Arrows, with wooden heads sharpened, pierce wood sooner than with iron heads, why, i. 163.
Arsenic used as a preservative against the plague, i. 198.
Arts of elegance, i. 41, intellectual arts, 46.
Astringents, a catalogue of them, i. 251.
Atheism, i. 273, rather. in the lip than the heart, ib. the causes of it, 274. Atheists contemplative, rare, ib. Athens, their manner of executing capital offenders, i. 154, there wise men propose and fools dispose, 327, their wars, 286.
BABYLON, its walls cemented by naphtha, i. 246.
Asp causeth easy death, i. 154.
Assassin, this word derived from the name of a Saracen Bacon, Mr. Antony, i. 316, ii. 27, our author's dedication prince, i. 694. Assassins, i. 293.
to him, i. 260.
Assimilation in bodies inanimate, i. 96.
Astriction prohibiteth putrefaction, i. 123, of the nature of cold, ib.
Athletics, i. 44.
Atlantis, New, i. 202, described, 207, et seq. swallowed up by an earthquake, as the Egyptian priest told Solon, 306. Atoms, how supported by Democritus, i. 97.
a reversion, ib. in what cases a tenant is obliged to at-
Audley, lord, heads the Cornish rebels, i. 774, his character,
Authority strengtheneth imagination, i. 196, its power and
Authors, dead, sometimes best, i. 521.

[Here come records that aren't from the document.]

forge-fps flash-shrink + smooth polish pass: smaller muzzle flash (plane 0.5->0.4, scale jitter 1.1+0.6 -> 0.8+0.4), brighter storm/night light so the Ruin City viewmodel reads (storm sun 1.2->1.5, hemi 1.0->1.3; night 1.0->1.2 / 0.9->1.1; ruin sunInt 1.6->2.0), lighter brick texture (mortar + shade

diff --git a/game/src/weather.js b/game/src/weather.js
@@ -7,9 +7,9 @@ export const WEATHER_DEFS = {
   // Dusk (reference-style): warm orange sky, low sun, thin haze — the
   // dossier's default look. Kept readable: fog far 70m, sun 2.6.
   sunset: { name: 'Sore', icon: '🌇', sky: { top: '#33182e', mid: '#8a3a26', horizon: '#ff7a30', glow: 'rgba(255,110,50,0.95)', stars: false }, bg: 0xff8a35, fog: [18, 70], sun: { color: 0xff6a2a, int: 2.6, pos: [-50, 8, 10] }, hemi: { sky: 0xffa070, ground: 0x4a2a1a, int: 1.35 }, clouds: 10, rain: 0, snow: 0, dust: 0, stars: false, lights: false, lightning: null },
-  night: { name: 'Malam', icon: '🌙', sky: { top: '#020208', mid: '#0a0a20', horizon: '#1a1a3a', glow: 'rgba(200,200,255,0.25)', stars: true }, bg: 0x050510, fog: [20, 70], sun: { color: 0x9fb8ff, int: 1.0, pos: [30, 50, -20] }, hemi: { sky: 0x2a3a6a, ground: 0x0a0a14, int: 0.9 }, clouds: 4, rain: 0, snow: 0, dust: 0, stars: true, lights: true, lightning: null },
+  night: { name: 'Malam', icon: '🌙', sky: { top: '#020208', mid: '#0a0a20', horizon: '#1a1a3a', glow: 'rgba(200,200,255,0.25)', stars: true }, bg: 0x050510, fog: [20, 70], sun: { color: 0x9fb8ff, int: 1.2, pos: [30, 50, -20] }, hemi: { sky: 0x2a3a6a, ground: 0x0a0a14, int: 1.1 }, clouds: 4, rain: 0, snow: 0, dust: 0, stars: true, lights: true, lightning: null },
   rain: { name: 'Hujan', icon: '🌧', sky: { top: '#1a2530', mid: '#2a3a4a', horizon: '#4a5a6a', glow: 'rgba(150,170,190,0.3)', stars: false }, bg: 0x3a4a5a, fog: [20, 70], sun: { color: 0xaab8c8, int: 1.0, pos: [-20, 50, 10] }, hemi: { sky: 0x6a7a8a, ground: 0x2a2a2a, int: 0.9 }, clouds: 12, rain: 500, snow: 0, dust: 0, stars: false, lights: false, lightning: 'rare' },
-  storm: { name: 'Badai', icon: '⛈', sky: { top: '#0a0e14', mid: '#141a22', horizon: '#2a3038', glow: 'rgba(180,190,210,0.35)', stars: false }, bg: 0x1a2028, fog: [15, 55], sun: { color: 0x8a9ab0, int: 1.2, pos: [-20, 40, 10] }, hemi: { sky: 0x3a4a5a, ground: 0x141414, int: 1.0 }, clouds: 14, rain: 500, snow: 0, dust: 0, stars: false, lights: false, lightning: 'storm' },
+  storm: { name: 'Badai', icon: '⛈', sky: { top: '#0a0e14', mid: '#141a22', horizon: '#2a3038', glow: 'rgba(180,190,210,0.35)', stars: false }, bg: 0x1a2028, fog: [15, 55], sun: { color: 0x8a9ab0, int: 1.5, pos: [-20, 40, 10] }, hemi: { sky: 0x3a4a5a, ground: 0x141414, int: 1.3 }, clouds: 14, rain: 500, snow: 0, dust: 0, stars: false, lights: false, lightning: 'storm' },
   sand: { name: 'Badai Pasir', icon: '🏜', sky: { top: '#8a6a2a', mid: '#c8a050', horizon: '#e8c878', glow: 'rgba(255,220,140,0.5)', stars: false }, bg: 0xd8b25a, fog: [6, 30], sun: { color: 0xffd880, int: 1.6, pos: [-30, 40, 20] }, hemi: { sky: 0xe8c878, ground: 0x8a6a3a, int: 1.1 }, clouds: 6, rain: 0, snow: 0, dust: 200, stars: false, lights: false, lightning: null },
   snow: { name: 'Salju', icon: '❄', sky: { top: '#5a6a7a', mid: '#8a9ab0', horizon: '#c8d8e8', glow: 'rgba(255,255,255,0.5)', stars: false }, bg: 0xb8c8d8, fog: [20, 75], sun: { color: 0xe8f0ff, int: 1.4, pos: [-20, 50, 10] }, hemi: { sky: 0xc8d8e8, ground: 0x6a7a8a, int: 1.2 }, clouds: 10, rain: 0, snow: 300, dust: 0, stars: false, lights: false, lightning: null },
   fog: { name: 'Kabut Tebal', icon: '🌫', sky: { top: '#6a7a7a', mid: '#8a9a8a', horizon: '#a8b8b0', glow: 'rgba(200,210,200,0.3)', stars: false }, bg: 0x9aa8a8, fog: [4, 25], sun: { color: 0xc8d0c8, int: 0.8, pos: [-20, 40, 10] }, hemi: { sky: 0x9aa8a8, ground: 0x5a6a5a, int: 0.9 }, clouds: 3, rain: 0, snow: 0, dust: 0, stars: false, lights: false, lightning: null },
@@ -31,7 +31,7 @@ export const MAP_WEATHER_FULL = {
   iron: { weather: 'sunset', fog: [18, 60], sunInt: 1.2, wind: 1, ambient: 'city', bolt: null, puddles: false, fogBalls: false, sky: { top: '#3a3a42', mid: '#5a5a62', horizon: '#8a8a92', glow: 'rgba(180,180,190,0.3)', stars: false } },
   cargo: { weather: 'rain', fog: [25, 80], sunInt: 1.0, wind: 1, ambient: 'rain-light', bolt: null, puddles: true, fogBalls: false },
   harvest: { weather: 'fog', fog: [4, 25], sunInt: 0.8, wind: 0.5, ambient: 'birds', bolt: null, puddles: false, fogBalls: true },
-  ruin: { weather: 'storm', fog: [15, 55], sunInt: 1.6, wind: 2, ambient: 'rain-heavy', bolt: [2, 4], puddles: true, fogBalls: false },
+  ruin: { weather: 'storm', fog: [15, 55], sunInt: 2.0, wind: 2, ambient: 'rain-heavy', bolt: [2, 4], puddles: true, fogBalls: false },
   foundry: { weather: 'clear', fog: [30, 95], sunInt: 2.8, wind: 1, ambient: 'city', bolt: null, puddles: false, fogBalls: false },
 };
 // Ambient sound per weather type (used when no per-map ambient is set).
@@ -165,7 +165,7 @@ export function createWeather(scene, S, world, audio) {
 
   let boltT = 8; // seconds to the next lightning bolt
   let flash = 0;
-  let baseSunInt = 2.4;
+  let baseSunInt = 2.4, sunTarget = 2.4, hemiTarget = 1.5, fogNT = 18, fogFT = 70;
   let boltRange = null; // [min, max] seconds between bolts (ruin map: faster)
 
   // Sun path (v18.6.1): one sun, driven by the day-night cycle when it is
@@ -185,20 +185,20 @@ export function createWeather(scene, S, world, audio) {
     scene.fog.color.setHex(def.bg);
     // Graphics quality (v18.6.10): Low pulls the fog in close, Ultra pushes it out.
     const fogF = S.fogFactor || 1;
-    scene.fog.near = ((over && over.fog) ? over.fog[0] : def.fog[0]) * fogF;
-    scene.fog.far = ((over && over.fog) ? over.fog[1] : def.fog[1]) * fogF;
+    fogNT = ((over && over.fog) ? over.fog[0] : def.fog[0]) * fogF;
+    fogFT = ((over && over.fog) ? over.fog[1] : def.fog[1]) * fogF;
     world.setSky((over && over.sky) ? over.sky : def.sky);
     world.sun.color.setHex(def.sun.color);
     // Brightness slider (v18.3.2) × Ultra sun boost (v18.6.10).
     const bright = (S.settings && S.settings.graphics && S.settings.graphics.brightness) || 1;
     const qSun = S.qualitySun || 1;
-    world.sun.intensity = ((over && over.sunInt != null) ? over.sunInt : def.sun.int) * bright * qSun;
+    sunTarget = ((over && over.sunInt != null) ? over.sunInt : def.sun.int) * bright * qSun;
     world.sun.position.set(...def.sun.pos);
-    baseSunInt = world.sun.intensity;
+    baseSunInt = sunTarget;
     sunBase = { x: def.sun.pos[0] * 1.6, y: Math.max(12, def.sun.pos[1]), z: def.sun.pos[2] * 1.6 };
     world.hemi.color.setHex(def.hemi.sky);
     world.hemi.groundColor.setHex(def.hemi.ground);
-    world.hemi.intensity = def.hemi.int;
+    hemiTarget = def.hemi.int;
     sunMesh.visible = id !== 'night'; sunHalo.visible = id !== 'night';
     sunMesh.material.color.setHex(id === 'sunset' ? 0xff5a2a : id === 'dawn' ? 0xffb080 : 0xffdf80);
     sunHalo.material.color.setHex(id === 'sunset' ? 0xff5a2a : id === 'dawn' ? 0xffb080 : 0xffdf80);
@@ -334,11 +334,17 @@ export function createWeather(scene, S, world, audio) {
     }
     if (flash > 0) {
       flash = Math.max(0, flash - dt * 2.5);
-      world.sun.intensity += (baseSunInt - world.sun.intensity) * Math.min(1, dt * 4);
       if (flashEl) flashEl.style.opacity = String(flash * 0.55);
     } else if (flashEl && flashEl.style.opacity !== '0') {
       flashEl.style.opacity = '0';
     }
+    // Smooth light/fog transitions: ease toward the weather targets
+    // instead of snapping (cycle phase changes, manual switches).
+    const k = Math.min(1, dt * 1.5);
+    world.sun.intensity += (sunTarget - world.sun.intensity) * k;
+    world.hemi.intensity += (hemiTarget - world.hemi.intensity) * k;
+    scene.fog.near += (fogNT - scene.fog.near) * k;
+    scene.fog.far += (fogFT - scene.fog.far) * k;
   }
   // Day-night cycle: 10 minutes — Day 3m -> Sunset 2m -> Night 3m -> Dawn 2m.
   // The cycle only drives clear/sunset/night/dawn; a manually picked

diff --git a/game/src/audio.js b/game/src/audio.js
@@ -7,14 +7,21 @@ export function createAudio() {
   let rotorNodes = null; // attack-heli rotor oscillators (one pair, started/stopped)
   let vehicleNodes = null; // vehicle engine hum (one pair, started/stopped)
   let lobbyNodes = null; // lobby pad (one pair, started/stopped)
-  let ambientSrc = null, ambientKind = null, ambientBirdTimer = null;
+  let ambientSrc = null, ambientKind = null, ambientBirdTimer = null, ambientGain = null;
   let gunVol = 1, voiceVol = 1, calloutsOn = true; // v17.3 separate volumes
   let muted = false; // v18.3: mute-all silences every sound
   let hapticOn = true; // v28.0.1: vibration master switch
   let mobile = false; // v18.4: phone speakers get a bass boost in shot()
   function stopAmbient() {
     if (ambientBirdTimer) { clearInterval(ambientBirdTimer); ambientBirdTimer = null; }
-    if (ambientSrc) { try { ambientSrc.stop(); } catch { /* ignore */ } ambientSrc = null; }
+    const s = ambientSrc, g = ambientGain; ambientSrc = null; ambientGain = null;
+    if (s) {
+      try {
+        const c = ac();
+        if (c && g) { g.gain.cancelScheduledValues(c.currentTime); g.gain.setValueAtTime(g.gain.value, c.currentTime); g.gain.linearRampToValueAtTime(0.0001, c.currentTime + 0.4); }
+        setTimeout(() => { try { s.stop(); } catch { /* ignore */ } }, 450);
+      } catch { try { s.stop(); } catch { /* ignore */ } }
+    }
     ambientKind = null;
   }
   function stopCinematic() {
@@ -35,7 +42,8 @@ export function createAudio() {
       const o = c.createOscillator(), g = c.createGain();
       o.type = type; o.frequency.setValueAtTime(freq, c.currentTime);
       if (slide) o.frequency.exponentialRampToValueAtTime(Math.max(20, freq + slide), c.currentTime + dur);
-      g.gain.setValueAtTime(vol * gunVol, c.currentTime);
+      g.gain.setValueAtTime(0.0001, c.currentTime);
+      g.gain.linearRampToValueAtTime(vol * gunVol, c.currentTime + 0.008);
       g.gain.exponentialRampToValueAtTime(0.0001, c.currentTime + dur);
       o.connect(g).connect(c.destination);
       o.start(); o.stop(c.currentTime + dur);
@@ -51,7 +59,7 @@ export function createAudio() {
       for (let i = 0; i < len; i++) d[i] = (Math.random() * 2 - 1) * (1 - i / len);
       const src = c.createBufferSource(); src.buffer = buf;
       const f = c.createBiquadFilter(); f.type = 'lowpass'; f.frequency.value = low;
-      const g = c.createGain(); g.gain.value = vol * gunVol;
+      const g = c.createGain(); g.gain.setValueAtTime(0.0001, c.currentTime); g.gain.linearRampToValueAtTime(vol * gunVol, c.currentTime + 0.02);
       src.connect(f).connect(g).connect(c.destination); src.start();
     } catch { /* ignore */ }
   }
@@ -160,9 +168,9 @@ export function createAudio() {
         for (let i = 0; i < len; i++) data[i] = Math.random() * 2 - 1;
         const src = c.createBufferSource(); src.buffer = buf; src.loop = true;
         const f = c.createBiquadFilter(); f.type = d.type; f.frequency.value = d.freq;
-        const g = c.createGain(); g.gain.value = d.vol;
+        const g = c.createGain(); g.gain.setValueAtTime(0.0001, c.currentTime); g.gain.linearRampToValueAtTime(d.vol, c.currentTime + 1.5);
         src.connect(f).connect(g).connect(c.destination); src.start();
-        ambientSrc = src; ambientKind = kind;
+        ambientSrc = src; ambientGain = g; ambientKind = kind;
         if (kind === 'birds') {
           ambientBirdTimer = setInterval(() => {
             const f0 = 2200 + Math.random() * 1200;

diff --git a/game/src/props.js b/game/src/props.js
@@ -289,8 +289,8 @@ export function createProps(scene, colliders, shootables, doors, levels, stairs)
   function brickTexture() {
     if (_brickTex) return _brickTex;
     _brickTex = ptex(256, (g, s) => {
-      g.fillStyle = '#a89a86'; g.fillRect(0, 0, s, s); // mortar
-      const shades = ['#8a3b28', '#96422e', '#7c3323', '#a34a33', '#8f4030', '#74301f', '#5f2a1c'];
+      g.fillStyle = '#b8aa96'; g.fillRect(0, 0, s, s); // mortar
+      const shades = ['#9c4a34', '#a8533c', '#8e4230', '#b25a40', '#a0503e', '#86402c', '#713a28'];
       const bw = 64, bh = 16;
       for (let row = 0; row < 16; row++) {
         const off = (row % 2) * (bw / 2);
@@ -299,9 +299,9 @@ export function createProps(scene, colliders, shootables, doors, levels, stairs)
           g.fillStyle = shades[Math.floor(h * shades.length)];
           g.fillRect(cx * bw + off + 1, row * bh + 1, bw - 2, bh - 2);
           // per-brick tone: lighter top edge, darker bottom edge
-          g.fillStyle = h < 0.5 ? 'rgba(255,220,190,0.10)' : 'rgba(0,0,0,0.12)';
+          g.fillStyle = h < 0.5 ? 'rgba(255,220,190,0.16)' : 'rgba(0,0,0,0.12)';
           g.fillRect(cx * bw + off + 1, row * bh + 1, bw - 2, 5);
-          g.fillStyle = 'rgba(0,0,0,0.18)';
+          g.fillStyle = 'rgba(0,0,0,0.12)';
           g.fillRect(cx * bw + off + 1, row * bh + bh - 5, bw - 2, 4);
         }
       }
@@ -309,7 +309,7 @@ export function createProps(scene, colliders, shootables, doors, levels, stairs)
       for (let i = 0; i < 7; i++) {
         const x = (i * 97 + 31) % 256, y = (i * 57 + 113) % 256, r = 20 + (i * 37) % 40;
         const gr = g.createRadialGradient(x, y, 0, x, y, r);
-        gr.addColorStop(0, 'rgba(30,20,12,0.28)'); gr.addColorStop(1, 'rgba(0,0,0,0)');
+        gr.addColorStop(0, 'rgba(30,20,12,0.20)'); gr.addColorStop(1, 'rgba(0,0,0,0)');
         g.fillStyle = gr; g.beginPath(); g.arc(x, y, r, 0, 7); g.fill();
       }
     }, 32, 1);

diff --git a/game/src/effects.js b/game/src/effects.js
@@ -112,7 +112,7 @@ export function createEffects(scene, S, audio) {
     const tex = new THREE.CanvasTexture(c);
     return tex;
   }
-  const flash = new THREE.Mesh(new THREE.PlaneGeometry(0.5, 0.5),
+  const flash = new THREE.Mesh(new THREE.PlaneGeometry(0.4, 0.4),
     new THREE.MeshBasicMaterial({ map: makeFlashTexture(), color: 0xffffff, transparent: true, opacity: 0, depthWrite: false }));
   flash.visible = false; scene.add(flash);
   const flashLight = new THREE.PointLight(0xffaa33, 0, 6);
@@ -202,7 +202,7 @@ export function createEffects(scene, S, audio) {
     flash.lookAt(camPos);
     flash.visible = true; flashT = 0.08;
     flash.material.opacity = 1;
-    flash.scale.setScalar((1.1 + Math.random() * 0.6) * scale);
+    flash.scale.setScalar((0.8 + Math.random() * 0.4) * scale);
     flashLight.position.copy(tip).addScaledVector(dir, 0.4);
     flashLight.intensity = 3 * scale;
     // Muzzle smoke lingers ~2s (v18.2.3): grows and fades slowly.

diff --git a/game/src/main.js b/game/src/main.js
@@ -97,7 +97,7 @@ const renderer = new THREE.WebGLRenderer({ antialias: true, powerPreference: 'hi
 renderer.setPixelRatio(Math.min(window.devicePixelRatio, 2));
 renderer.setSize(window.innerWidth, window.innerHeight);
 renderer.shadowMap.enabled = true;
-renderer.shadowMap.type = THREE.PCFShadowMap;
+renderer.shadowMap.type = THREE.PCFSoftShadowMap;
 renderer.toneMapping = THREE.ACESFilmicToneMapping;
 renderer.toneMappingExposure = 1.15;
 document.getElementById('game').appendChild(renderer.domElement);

Autre capacité et autre droit, their difference shown, i. 627. Auxiliary forces, i. 754, aids of the same nation on both sides, ib.
Aton, in Scotland, its castle taken by the earl of Surry, i. 776.
Attainder, cases relating thereto explained, i. 549, 559,
Avernus, lake of, i. 92.
Aviaries, which recommended, i. 300.
Aylesbury, Thomas, ii. 236, secretary to the marquis of
Bacon, Sir Francis, made attorney-general, i. 317, his con-